After numerous posts, we’ve now reached an analysis of the final term in the Drake equation, L, the average lifespan of high-tech civilizations. If you thought putting a value on f_c, the likelihood of an intelligent civilization developing a high enough technology to make its existence known across interstellar distances, was a prime avenue for political and ideological axe grinding, this one is even more.
Still, we have to try. First, we’ll look at some factors supporting a large value for L, then, some factors supporting a small value. If you’re playing along at home, pick the one that most appeals to you.
Factors supporting a large value for L
Sustainability is one of those teeth-grating buzzwords of contemporary life, but it’s still the case that a civilization not much more advanced than ours could sustain contemporary US levels of per capita energy consumption for billions of years. Capturing energy from hydrogen fusion would consume just 0.1% of the oceans’ volume by the time the sun turns into a red giant and swallows our planet. Even nuclear fission, making use of relatively rare isotopes, could fuel a contemporary level of civilization for 5 billion years. Covering a tiny fraction of the Earth’s surface with solar panels would do the same.

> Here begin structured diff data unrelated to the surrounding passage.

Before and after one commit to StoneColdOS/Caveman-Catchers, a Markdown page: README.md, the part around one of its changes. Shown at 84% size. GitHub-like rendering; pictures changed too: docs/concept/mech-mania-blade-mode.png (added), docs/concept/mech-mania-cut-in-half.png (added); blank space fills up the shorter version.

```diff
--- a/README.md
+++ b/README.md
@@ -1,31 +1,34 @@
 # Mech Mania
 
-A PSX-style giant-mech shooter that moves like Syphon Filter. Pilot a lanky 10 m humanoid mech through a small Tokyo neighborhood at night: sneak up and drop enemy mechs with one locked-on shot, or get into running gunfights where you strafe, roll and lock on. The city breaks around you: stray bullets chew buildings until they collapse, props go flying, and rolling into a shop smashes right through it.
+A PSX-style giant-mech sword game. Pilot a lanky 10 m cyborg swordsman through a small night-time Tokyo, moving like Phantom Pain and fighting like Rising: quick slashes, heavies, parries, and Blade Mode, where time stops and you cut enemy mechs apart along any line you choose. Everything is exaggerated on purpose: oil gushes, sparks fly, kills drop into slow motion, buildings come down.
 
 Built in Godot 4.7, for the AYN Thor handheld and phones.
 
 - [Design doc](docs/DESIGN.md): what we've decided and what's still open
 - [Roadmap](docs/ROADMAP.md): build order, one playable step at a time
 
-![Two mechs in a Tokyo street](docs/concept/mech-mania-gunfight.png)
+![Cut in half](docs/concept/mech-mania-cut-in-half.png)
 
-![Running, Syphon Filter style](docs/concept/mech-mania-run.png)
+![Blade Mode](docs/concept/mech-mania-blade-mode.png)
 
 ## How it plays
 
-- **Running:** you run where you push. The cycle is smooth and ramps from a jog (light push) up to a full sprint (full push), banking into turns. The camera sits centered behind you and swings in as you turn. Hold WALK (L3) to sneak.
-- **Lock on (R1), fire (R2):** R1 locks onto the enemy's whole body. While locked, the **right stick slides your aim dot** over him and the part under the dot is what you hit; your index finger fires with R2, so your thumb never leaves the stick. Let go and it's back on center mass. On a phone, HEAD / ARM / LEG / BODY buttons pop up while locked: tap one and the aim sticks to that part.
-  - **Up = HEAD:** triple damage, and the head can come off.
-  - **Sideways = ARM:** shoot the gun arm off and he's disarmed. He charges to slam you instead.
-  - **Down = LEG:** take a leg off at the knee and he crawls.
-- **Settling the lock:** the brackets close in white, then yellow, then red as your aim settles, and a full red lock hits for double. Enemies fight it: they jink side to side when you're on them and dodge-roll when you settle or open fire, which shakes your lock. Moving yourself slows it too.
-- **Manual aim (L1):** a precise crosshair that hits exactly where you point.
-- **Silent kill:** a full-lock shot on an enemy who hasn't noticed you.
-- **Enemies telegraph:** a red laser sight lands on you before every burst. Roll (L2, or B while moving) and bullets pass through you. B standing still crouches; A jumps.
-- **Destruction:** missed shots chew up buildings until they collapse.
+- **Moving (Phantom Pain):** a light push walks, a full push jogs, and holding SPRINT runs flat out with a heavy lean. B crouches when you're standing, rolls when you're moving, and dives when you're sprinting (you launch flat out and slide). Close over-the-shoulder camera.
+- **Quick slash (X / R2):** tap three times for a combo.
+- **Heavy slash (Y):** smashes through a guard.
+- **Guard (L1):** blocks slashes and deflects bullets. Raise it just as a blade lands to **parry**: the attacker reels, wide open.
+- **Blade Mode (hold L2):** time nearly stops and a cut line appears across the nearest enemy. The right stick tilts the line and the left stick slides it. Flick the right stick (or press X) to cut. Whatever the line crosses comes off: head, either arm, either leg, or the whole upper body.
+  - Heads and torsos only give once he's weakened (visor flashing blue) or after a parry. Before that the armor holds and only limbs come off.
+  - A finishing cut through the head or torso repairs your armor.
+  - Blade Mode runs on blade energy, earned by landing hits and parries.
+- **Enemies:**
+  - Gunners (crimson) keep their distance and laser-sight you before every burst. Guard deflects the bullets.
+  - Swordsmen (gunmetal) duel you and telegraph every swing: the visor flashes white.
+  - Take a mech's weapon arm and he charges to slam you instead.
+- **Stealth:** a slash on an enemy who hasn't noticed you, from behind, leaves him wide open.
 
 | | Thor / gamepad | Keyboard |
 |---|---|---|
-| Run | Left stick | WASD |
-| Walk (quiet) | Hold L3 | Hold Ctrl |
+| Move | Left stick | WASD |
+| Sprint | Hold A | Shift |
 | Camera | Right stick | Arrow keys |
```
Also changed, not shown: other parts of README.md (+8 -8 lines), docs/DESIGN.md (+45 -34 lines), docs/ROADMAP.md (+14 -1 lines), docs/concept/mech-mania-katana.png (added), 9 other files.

(We don’t have the technology for hydrogen fusion or long-range transmission of solar power, you ask? True, we don’t. Yet. But today’s nuclear fission would give us more than enough time to develop those technologies, if we need to).